Materials provided START

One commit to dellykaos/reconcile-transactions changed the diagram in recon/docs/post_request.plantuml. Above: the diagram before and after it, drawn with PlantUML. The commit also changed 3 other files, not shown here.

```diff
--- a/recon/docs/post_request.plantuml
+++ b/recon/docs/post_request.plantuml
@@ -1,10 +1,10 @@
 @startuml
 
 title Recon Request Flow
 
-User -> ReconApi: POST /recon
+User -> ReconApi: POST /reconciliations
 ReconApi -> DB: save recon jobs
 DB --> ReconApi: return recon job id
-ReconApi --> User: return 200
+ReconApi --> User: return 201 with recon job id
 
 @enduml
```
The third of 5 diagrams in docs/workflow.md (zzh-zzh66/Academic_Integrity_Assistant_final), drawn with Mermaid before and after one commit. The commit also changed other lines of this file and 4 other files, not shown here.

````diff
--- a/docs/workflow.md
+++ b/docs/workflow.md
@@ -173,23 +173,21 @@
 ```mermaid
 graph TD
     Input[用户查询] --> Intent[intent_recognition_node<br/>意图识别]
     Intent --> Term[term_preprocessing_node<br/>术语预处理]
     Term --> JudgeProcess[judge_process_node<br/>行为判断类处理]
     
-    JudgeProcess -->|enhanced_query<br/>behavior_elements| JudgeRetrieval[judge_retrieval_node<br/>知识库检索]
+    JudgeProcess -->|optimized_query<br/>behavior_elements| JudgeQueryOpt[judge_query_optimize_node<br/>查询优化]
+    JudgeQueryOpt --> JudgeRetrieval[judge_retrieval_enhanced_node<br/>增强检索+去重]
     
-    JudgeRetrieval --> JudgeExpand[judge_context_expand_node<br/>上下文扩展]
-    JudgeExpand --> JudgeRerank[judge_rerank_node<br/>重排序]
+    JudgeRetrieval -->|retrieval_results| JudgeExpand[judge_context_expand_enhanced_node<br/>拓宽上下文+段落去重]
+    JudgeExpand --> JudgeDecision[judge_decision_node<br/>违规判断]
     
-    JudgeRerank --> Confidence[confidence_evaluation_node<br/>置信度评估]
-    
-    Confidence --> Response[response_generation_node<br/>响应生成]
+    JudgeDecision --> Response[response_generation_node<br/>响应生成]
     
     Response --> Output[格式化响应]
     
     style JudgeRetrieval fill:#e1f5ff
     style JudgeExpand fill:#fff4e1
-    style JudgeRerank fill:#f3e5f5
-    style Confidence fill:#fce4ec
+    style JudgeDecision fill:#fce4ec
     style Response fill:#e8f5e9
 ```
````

Materials provided END
Materials provided START

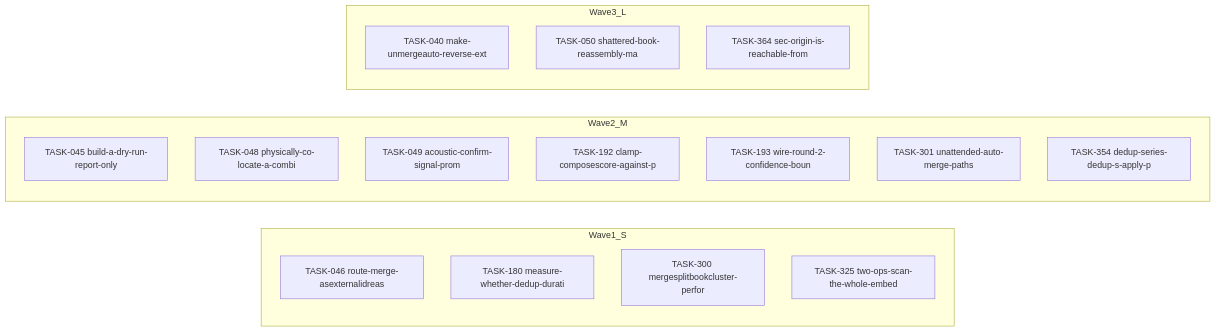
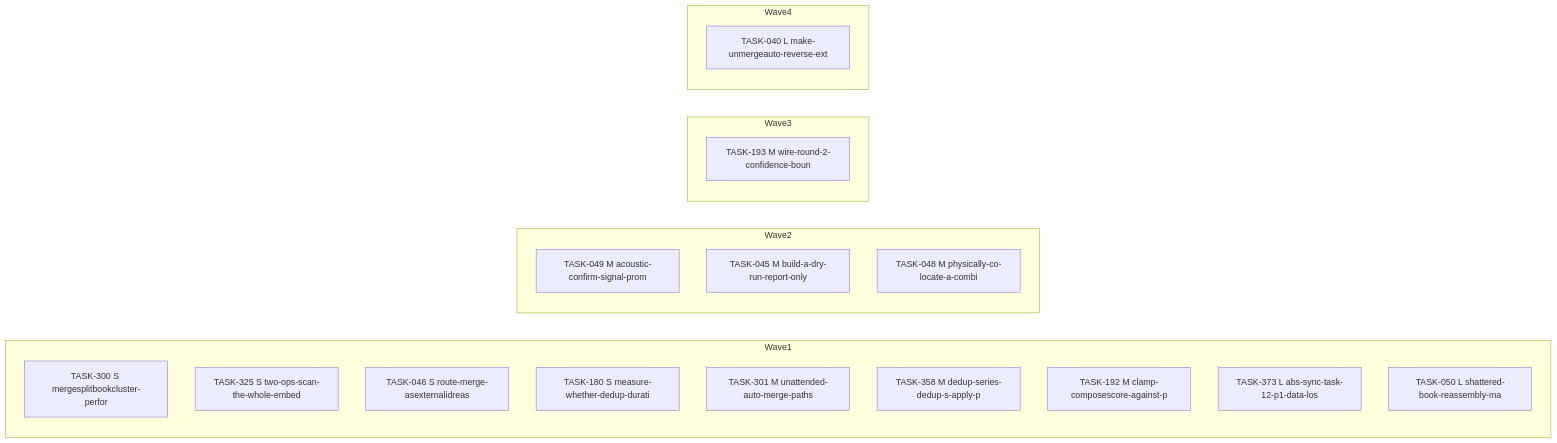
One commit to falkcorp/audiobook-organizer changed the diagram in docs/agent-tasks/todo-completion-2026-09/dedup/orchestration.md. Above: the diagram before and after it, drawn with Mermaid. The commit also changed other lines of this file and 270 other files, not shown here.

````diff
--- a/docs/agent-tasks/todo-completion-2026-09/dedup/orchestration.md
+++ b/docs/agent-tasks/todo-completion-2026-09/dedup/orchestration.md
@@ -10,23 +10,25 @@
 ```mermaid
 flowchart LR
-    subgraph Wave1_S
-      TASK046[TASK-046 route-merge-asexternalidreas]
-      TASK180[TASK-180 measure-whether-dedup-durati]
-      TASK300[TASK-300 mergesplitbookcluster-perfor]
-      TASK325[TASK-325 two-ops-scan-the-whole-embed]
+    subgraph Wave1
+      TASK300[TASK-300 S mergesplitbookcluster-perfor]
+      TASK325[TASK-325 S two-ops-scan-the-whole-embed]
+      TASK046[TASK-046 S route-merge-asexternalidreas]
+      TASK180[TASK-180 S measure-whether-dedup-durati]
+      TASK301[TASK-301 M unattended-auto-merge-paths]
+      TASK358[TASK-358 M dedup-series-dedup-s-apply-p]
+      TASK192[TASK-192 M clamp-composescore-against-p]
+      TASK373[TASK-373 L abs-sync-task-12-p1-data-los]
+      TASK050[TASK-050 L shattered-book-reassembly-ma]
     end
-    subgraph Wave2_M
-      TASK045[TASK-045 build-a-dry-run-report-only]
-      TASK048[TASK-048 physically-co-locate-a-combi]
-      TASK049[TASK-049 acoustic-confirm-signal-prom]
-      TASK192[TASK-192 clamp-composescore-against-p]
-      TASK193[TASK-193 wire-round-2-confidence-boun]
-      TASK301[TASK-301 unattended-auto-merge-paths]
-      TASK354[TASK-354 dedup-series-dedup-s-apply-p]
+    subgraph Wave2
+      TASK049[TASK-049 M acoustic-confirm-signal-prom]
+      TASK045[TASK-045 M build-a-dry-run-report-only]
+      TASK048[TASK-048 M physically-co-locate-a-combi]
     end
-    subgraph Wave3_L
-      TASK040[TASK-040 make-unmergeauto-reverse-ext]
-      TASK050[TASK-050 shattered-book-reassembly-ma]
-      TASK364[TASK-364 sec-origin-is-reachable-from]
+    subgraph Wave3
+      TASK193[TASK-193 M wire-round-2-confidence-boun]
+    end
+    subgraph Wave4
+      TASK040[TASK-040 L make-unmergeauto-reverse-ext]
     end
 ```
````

Materials provided END
Materials provided START

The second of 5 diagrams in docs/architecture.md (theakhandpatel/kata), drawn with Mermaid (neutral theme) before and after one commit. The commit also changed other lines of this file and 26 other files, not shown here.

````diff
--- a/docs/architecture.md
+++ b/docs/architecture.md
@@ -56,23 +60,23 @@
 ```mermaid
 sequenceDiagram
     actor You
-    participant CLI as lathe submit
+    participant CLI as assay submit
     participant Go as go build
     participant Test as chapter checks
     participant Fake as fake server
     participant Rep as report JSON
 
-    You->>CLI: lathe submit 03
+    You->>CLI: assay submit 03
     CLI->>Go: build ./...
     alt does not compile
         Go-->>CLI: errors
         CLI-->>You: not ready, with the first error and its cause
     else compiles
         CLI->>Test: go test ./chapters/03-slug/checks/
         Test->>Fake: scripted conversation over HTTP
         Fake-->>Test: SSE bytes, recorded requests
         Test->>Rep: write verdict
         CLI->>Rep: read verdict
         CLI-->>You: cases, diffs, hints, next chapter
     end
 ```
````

Materials provided END

_Your goal_. Which lines above contain "fill"? Show each of them.

_Task result_.
     style JudgeRetrieval fill:#e1f5ff
     style JudgeExpand fill:#fff4e1
-    style JudgeRerank fill:#f3e5f5
-    style Confidence fill:#fce4ec
+    style JudgeDecision fill:#fce4ec
     style Response fill:#e8f5e9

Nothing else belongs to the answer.